According to environmental advocates, this new rule gives chemical companies the upper hand in creating new uses for harmful products in the United States. In May, the EPA released a report detailing its new framework for evaluating the risk of its top prioritized substances. The report states that the agency will no longer consider the effect or presence of substances in the air, ground, or water in its risk assessments.
This news comes after the EPA reviewed its first batch of 10 chemicals under the 2016 amendment to the 1976 Toxic Substances Control Act (TSCA), which required the agency to continually reevaluate hundreds of potentially toxic chemicals to see whether they should face new restrictions or be removed from the market. The SNUR greenlights companies to use toxic chemicals like asbestos without consideration about how they will endanger people who are indirectly in contact with them.

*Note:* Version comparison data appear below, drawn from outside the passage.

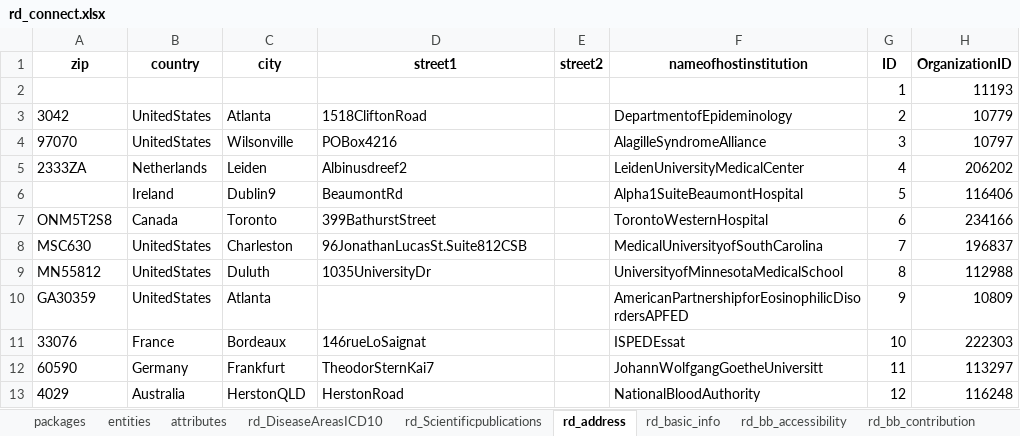
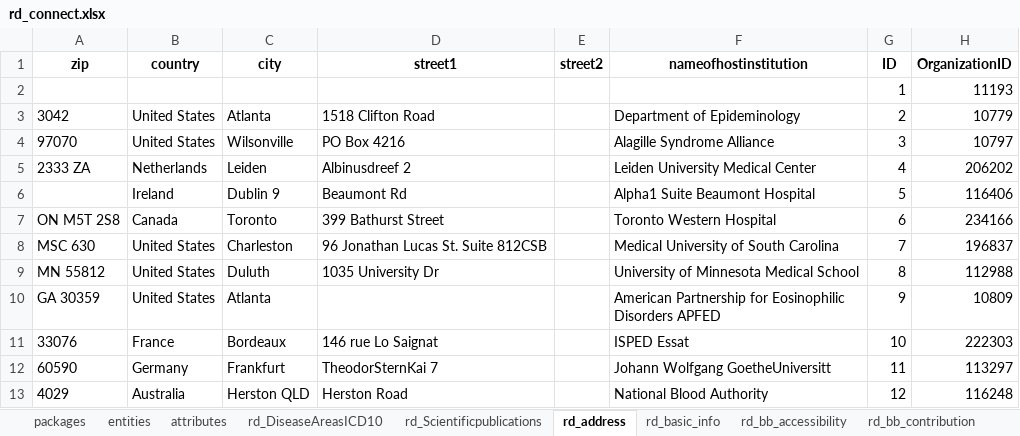
Before and after one commit to bibbox/app-rd-connect, an Excel workbook: rd_connect.xlsx, sheet rd_address, drawn as a sheet; only a part is shown; values as stored, in another font and other column widths than the file's, no borders; the diff covers the shown part only; the diff names each change by its address in the sheet, - before the commit and + after, or states it on an @@ line.

```diff
--- a/rd_connect.xlsx (sheet rd_address)
+++ b/rd_connect.xlsx (sheet rd_address)
-B3:B4 (country): UnitedStates
+B3:B4 (country): United States
-D3 (street1): 1518CliftonRoad
+D3 (street1): 1518 Clifton Road
-F3 (nameofhostinstitution): DepartmentofEpideminology
+F3 (nameofhostinstitution): Department of Epideminology
-D4 (street1): POBox4216
+D4 (street1): PO Box 4216
-F4 (nameofhostinstitution): AlagilleSyndromeAlliance
+F4 (nameofhostinstitution): Alagille Syndrome Alliance
-A5 (zip): 2333ZA
+A5 (zip): 2333 ZA
-D5 (street1): Albinusdreef2
+D5 (street1): Albinusdreef 2
-F5 (nameofhostinstitution): LeidenUniversityMedicalCenter
+F5 (nameofhostinstitution): Leiden University Medical Center
-C6 (city): Dublin9
+C6 (city): Dublin 9
-D6 (street1): BeaumontRd
+D6 (street1): Beaumont Rd
-F6 (nameofhostinstitution): Alpha1SuiteBeaumontHospital
+F6 (nameofhostinstitution): Alpha1 Suite Beaumont Hospital
-A7 (zip): ONM5T2S8
+A7 (zip): ON M5T 2S8
-D7 (street1): 399BathurstStreet
+D7 (street1): 399 Bathurst Street
-F7 (nameofhostinstitution): TorontoWesternHospital
+F7 (nameofhostinstitution): Toronto Western Hospital
-A8 (zip): MSC630
+A8 (zip): MSC 630
-B8:B10 (country): UnitedStates
+B8:B10 (country): United States
-D8 (street1): 96JonathanLucasSt.Suite812CSB
+D8 (street1): 96 Jonathan Lucas St. Suite 812CSB
-F8 (nameofhostinstitution): MedicalUniversityofSouthCarolina
+F8 (nameofhostinstitution): Medical University of South Carolina
-A9 (zip): MN55812
+A9 (zip): MN 55812
-D9 (street1): 1035UniversityDr
+D9 (street1): 1035 University Dr
-F9 (nameofhostinstitution): UniversityofMinnesotaMedicalSchool
+F9 (nameofhostinstitution): University of Minnesota Medical School
-A10 (zip): GA30359
+A10 (zip): GA 30359
-F10 (nameofhostinstitution): AmericanPartnershipforEosinophilicDisordersAPFED
+F10 (nameofhostinstitution): American Partnership for Eosinophilic Disorders APFED
-D11 (street1): 146rueLoSaignat
+D11 (street1): 146 rue Lo Saignat
-F11 (nameofhostinstitution): ISPEDEssat
+F11 (nameofhostinstitution): ISPED Essat
-D12 (street1): TheodorSternKai7
+D12 (street1): TheodorSternKai 7
-F12 (nameofhostinstitution): JohannWolfgangGoetheUniversitt
+F12 (nameofhostinstitution): Johann Wolfgang GoetheUniversitt
-C13 (city): HerstonQLD
+C13 (city): Herston QLD
-D13 (street1): HerstonRoad
+D13 (street1): Herston Road
-F13 (nameofhostinstitution): NationalBloodAuthority
+F13 (nameofhostinstitution): National Blood Authority
```
Also changed, not shown: 961 edited cells elsewhere in this sheet, sheet rd_diseases, sheet rd_core, sheet rd_reg_accessibility, sheet rd_reg_quality, sheet rd_bb_core, sheet rd_bb_accessibility, 5 more sheets, 1 other file.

Asbestos was widely used in building insulation up until it was banned in most countries in the 1970s. The U.S. is one of the only developed nations in the world that has placed significant restrictions on the substance without banning it completely. New data revealed that asbestos-related deaths now total nearly 40,000 annually, with lung cancer and mesothelioma being the most common illnesses in association with the toxin. That number could rise if new asbestos-containing products make their way into new buildings.